Conventional wisdom holds that investors should avoid individual stocks and instead purchase mutual or index funds. While the reasons for owning mutual funds can be quite compelling, – greater diversification and improved return – investing in this type of asset present several disadvantages that most investors are not aware of, especially when compared to direct ownership of stocks.
Fees and Return:
A typical mutual fund can charge you upwards of two to three percent in management, distribution (12-b) and operating fees. In addition, many mutual funds also charge a sales fee or load. Even some no-load funds have sales fees or incentives for brokerage houses to push their fund, so even with so called “no load” funds there are implicit fee structures built into their prices.
Provided the funds management is good, fees are not necessarily a bad thing. However, it is important to recognize the impact that fees have on your profit. Lets say you invest $10,000 and it gives you a 9% return. At the end of 10 years you’d have $23,673.64. But, assuming you are charged a 2% annual fee, then you would only have $19,671.51 ten years later. Your 2% fee would have cost you a bit more than $4,000. Four grand is rather a lot to pay for management.
On the other hand, to purchase shares of stock, you’d pay roughly $0-100 per trade.
A second disadvantage to mutual funds is unclear valuation. The mathematics surrounding the calculation of pricing for mutual funds – known as Net Asset Value (NAV) is complicated. This suggests that a specialized set of knowledge is required to understand the value of your investment. This is a problem because when you purchase mutual funds you are essentially reliant on your funds management staff to determine the value of your investment. Valuation methods are less of a problem with exchange trades funds, and it is probably safe to assume that the mutual funds management is honest, but shouldn’t you be able to easily determine how much your investment is actually worth?
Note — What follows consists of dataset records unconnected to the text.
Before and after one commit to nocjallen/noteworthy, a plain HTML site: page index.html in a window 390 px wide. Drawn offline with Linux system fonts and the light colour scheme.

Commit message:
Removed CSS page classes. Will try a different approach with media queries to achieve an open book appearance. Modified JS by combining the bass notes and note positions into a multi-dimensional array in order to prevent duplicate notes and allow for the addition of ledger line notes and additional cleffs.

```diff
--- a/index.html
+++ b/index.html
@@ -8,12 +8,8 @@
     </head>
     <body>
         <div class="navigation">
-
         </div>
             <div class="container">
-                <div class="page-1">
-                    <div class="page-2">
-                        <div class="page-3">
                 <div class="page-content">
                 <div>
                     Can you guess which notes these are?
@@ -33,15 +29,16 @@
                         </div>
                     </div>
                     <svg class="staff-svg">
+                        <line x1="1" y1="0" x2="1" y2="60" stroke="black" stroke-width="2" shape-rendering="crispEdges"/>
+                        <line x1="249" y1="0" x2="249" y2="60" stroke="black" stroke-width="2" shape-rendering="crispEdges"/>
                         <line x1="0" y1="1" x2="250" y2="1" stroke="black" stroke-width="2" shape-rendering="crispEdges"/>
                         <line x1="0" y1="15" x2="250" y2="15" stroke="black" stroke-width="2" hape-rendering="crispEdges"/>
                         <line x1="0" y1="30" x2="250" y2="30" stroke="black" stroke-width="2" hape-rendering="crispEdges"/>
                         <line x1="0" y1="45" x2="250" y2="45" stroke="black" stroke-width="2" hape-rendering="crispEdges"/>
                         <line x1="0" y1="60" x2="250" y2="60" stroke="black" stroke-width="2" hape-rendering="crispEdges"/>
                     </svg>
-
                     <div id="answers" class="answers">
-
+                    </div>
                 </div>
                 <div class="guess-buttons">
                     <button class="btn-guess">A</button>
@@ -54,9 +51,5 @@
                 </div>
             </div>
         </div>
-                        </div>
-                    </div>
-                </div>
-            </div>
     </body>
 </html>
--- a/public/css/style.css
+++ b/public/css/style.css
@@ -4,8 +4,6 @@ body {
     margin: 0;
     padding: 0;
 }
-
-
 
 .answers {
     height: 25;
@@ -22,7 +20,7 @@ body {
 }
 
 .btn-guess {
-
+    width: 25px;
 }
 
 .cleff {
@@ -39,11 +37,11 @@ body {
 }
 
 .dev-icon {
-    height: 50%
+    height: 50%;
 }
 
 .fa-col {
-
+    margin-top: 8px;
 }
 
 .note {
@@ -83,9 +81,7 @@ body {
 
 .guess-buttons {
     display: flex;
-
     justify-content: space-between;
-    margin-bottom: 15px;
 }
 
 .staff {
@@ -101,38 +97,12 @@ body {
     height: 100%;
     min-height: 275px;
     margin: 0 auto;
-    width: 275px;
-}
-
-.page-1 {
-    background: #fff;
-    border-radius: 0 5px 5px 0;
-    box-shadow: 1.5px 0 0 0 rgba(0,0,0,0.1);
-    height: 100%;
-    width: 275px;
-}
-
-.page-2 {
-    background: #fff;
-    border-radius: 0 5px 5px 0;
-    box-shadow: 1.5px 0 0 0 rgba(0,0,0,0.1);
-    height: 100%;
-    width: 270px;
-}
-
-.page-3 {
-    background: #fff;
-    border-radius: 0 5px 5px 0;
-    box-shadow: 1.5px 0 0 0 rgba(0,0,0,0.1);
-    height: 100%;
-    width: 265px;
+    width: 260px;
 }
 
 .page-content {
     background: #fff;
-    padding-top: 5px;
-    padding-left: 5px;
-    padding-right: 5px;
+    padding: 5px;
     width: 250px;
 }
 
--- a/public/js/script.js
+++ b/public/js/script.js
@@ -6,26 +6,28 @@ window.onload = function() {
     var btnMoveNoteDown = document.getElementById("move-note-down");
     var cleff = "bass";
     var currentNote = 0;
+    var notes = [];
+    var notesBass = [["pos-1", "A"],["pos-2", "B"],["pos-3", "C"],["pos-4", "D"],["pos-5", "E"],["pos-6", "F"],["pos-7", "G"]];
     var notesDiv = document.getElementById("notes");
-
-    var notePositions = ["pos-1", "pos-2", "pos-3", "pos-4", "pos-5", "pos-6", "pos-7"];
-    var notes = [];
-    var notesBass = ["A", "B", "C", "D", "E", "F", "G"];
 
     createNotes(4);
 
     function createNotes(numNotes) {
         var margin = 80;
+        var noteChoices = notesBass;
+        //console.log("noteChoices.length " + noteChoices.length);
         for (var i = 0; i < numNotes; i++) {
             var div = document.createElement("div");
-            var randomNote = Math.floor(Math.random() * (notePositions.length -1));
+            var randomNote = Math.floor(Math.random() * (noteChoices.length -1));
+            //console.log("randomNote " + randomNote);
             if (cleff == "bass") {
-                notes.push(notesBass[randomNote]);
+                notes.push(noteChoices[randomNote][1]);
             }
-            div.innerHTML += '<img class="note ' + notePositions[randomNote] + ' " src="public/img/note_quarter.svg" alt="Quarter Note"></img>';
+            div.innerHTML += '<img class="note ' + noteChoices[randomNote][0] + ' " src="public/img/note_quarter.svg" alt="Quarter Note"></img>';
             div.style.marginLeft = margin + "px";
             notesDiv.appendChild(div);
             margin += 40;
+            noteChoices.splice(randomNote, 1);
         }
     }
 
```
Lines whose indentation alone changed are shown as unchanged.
On the other hand, if you own a stock, its value is easy to determine, just check the quote online.
Mutual funds managers vary in their quality. Some are good, some are bad, but most are just average. A bad manager can really ruin your investment. This is a lesson I learned the hard way. Back when I was starting to invest in 2000, I put a couple of grand into a Smith Barney Mutual fund. The fund lost promptly lost 20% of its value and Smith Barney was later sued for management improprieties related to their mutual funds.
Assuming however, that you manage to avoid a bad mutual fund manager, there are still significant challenges relating to management. First, it is very difficult for even good fund managers to consistently beat major stock market indexes. Second, many good money managers are no longer in retail mutual funds. Post 2003 there has been a “brain drain” from mutual into hedge funds. Hedge funds offer greater flexibility, higher profits and less regulation than mutual funds. Accordingly, many of the best financial minds left the retail mutual fund industry. On top of these challenges, you’ve got to pay the fees. So, why pay for what will probably be mediocre performance?
On the other hand, if you directly own stock you have can always improve the performance of your own manager – you!
Finally, we should disclose that we do invest in mutual funds. James has shares in the Vanguard S&P 500 index and Miel owns units in the ING Direct Real Estate Class O fund. So, while this asset class does have some drawbacks, we are both heavily invested in it.
P.s. Click here for the SEC’s explanation of fund fees.